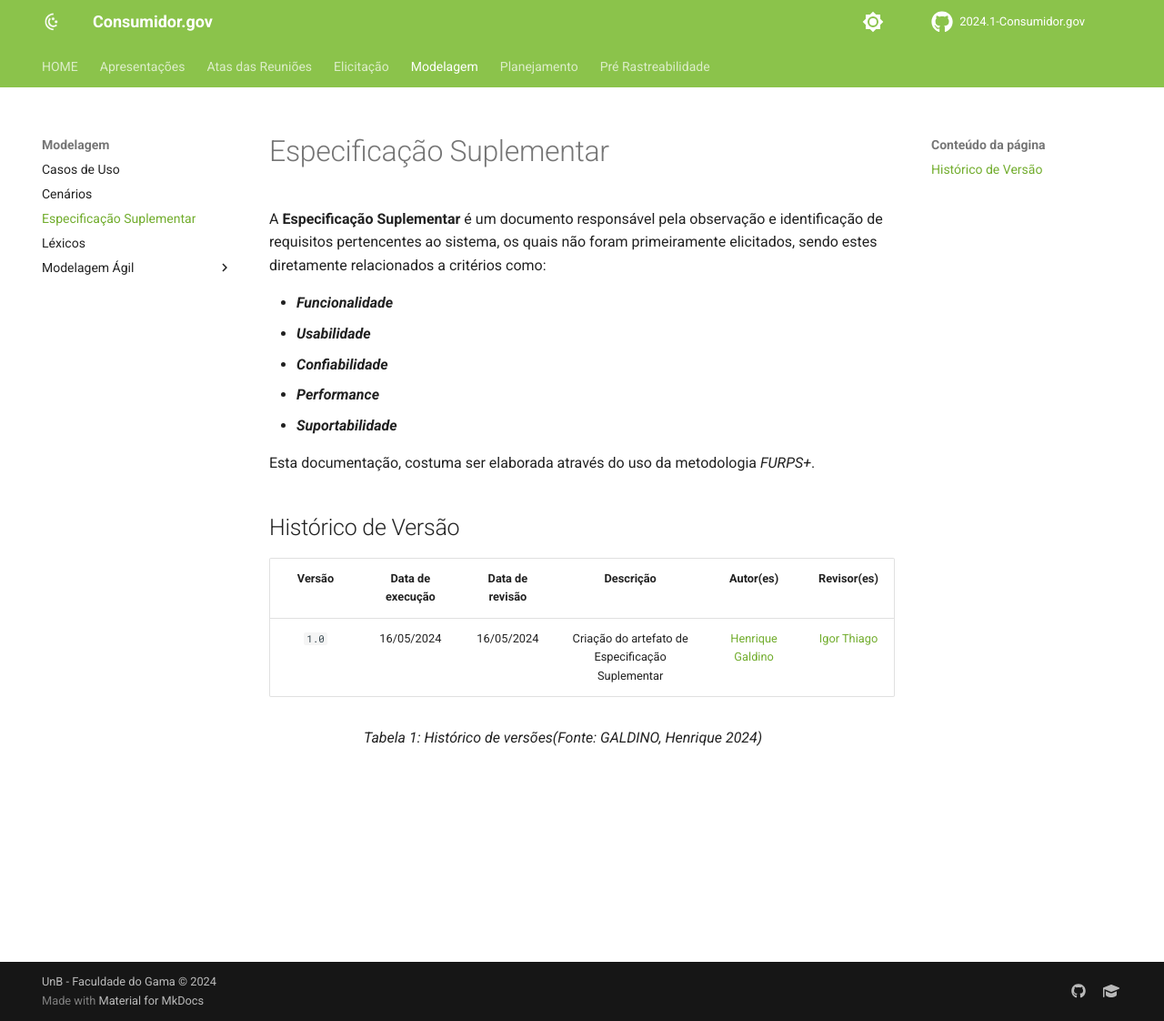
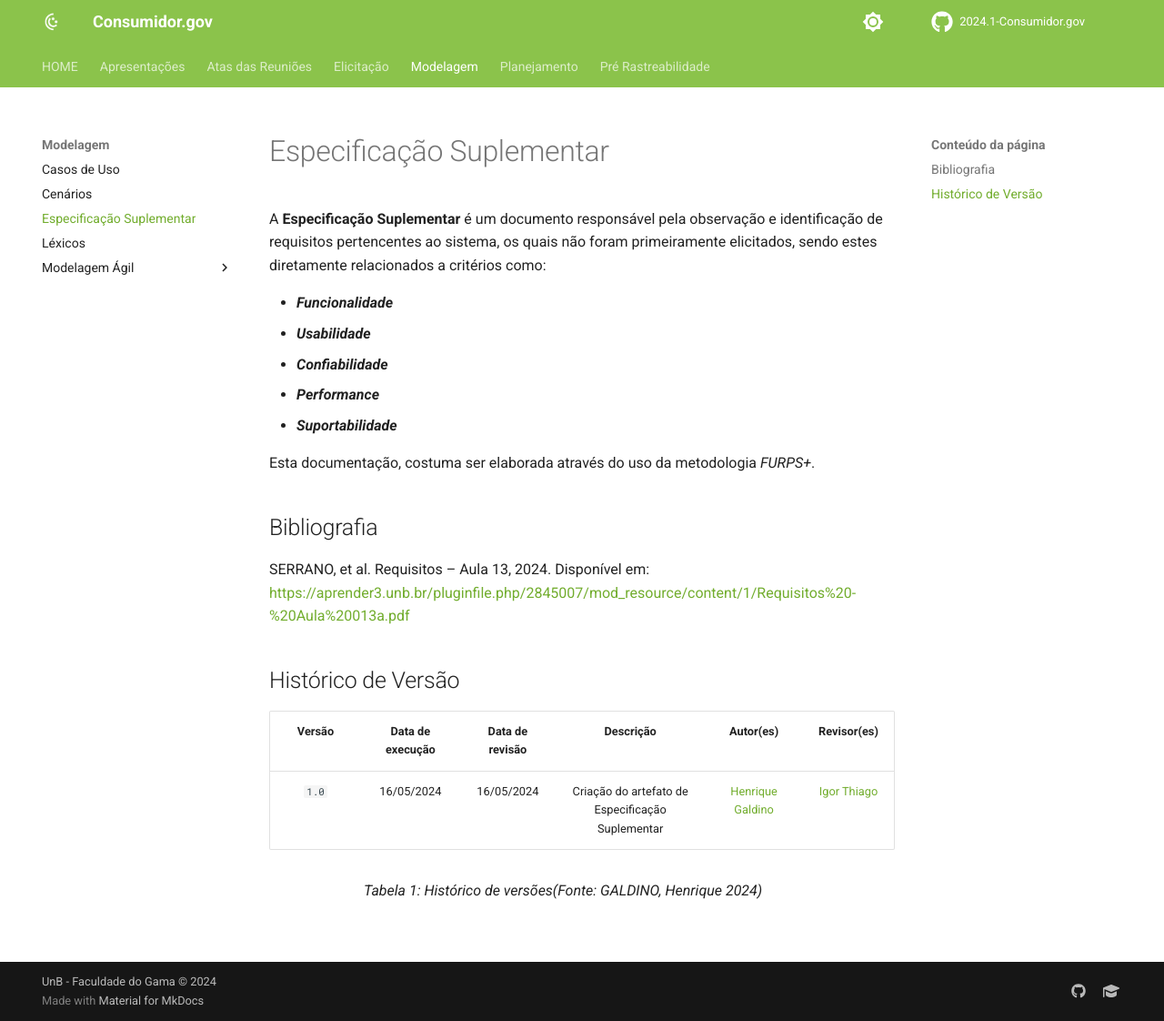
Before and after one commit to Requisitos-de-Software/2024.1-Grupo08, an MkDocs documentation site: the page built from docs/Modelagem/especsuplementar.md, in a window 1280 px wide and 1122 px high. Shown: the whole window at 91% size. Built offline with MkDocs 1.6.1 and Material for MkDocs 9.7.7, drawn with Linux system fonts in a browser that asks for light colours; comment, search, counter and statistics services are not loaded.

Commit message:
adicionando bibliografia

```diff
--- a/docs/Modelagem/especsuplementar.md
+++ b/docs/Modelagem/especsuplementar.md
@@ -10,6 +10,9 @@
 
 Esta documentação, costuma ser elaborada através do uso da metodologia *FURPS+*.
 
+## Bibliografia
+
+SERRANO, et al. Requisitos – Aula 13, 2024. Disponível em: <https://aprender3.unb.br/pluginfile.php/2845007/mod_resource/content/1/Requisitos%20-%20Aula%20013a.pdf>
 
 ## Histórico de Versão
 | Versão | Data de execução | Data de revisão |  Descrição            | Autor(es)         | Revisor(es)  |
```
◆ ◆ ◆
* **WHAT THE TASK REQUIRES**
Taking each record in turn, retype it exactly and drop any picture.

* **EXERCISE RESPONSE**
Before and after one commit to Requisitos-de-Software/2024.1-Grupo08, an MkDocs documentation site: the page built from docs/Modelagem/especsuplementar.md, in a window 1280 px wide and 1122 px high. Shown: the whole window at 91% size. Built offline with MkDocs 1.6.1 and Material for MkDocs 9.7.7, drawn with Linux system fonts in a browser that asks for light colours; comment, search, counter and statistics services are not loaded.

Commit message:
adicionando bibliografia

```diff
--- a/docs/Modelagem/especsuplementar.md
+++ b/docs/Modelagem/especsuplementar.md
@@ -10,6 +10,9 @@
 
 Esta documentação, costuma ser elaborada através do uso da metodologia *FURPS+*.
 
+## Bibliografia
+
+SERRANO, et al. Requisitos – Aula 13, 2024. Disponível em: <https://aprender3.unb.br/pluginfile.php/2845007/mod_resource/content/1/Requisitos%20-%20Aula%20013a.pdf>
 
 ## Histórico de Versão
 | Versão | Data de execução | Data de revisão |  Descrição            | Autor(es)         | Revisor(es)  |
```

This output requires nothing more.